ACTION ITEM — Give back each entry word for word, but drop the images.

Modification records:

*** Begin section ***

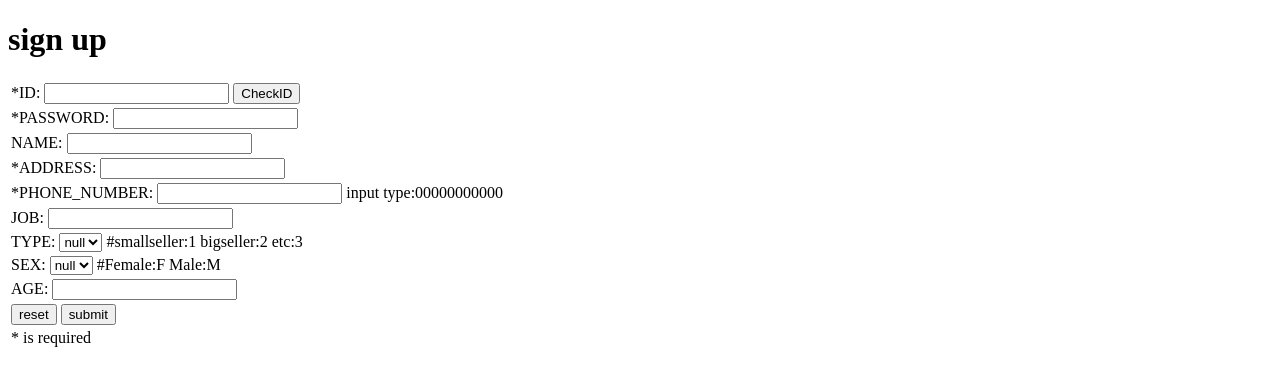
Repository: MIR013/KNU_DB_Project_Team5
Page: dbphase/Databaase/WebContent/Sign_up.html
An editor plug-in stored every save of this project. The page is shown before and after the next save, followed by the edit.
The browser window is 1280 px wide. The pictures show the whole page.

Above is the page before, as saved 2018-11-12 12:21:35.

### dbphase/Databaase/WebContent/Sign_up.html
<!DOCTYPE html>
<html>
<head>
<meta charset="UTF-8">
<title>Insert title here</title>



</head>
<body>
<h1> sign up</h1>
	<form action="sign_up.jsp" method="POST">
	<table>
			<tr>
				<td>*ID: <input type="text" name="signUpID" required/>
					<form action="checkID.jsp" method="POST">
						<input type="submit" value="CheckID"/>
					</form>


				</td>
			</tr>
			<tr>
				<td>*PASSWORD: <input type="text" name="signUpPASSWORD" required/></td>
			</tr>
			<tr>
				<td>NAME: <input type="text" name="signUpNAME"/></td>
			</tr>
			<tr>
				<td>*ADDRESS: <input type="text" name="signUpADDRESS" required/></td>
			</tr>
			<tr>
				<td>*PHONE_NUMBER: <input type="text" name="signUpPHONE_NUMBER" required/> input type:00000000000 </td>
			</tr>
			<tr>
				<td>JOB: <input type="text" name="signUpJOB"/></td>
			</tr>
			<tr>
				<td>TYPE: <select name="signUpTYPE"> <option value="1">1</option>
													<option value="2">2</option>
													<option value="3">3</option>
													<option value="null" selected>null</option>
													</select> #smallseller:1 bigseller:2 etc:3 </td>
			</tr>
			<tr>
				<td>SEX: <select name="signUpTYPE"> <option value="f">F</option>
													<option value="m">M</option>
													<option value="null" selected>null</option>
													</select> #Female:F Male:M </td></td>
			</tr>
			<tr>
				<td>AGE: <input type="text" name="signUpAGE"/></td>
			</tr>
			<tr>
				<td><input type="reset" value="reset"/> <input type="submit" value="submit"/> </td>
			</tr>
			<tr>
				<td> * is required </td>
			</tr>




		</table>
	</form>



</body>
</html>

After the next save:
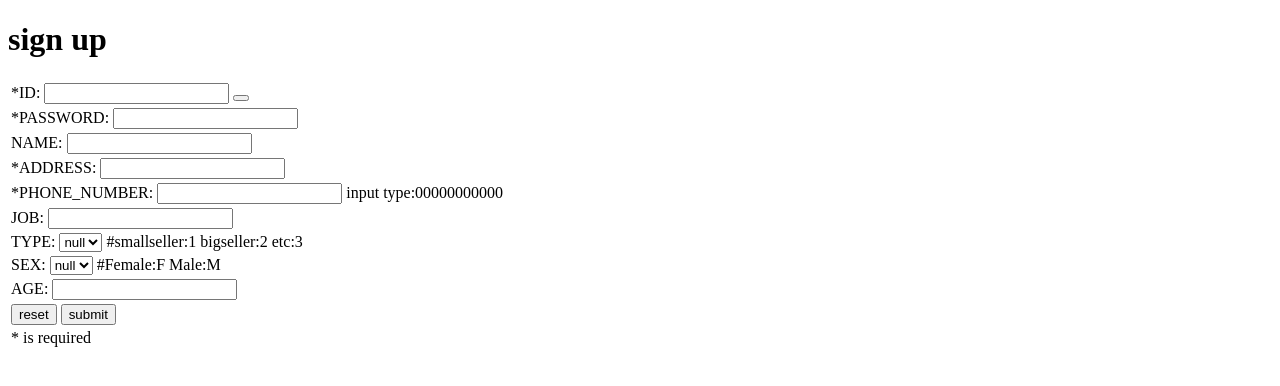
Saved 12 s later.
--- a/dbphase/Databaase/WebContent/Sign_up.html
+++ b/dbphase/Databaase/WebContent/Sign_up.html
@@ -13,9 +13,7 @@
 	<table>
 			<tr>
 				<td>*ID: <input type="text" name="signUpID" required/>
-					<form action="checkID.jsp" method="POST">
-						<input type="submit" value="CheckID"/>
-					</form>
+					<button> </button>
 
 
 				</td>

*** End section ***

TASK SOLUTION —
Repository: MIR013/KNU_DB_Project_Team5
Page: dbphase/Databaase/WebContent/Sign_up.html
An editor plug-in stored every save of this project. The page is shown before and after the next save, followed by the edit.
The browser window is 1280 px wide. The pictures show the whole page.

Above is the page before, as saved 2018-11-12 12:21:35.

### dbphase/Databaase/WebContent/Sign_up.html
<!DOCTYPE html>
<html>
<head>
<meta charset="UTF-8">
<title>Insert title here</title>



</head>
<body>
<h1> sign up</h1>
	<form action="sign_up.jsp" method="POST">
	<table>
			<tr>
				<td>*ID: <input type="text" name="signUpID" required/>
					<form action="checkID.jsp" method="POST">
						<input type="submit" value="CheckID"/>
					</form>


				</td>
			</tr>
			<tr>
				<td>*PASSWORD: <input type="text" name="signUpPASSWORD" required/></td>
			</tr>
			<tr>
				<td>NAME: <input type="text" name="signUpNAME"/></td>
			</tr>
			<tr>
				<td>*ADDRESS: <input type="text" name="signUpADDRESS" required/></td>
			</tr>
			<tr>
				<td>*PHONE_NUMBER: <input type="text" name="signUpPHONE_NUMBER" required/> input type:00000000000 </td>
			</tr>
			<tr>
				<td>JOB: <input type="text" name="signUpJOB"/></td>
			</tr>
			<tr>
				<td>TYPE: <select name="signUpTYPE"> <option value="1">1</option>
													<option value="2">2</option>
													<option value="3">3</option>
													<option value="null" selected>null</option>
													</select> #smallseller:1 bigseller:2 etc:3 </td>
			</tr>
			<tr>
				<td>SEX: <select name="signUpTYPE"> <option value="f">F</option>
													<option value="m">M</option>
													<option value="null" selected>null</option>
													</select> #Female:F Male:M </td></td>
			</tr>
			<tr>
				<td>AGE: <input type="text" name="signUpAGE"/></td>
			</tr>
			<tr>
				<td><input type="reset" value="reset"/> <input type="submit" value="submit"/> </td>
			</tr>
			<tr>
				<td> * is required </td>
			</tr>




		</table>
	</form>



</body>
</html>

After the next save:
Saved 12 s later.
--- a/dbphase/Databaase/WebContent/Sign_up.html
+++ b/dbphase/Databaase/WebContent/Sign_up.html
@@ -13,9 +13,7 @@
 	<table>
 			<tr>
 				<td>*ID: <input type="text" name="signUpID" required/>
-					<form action="checkID.jsp" method="POST">
-						<input type="submit" value="CheckID"/>
-					</form>
+					<button> </button>
 
 
 				</td>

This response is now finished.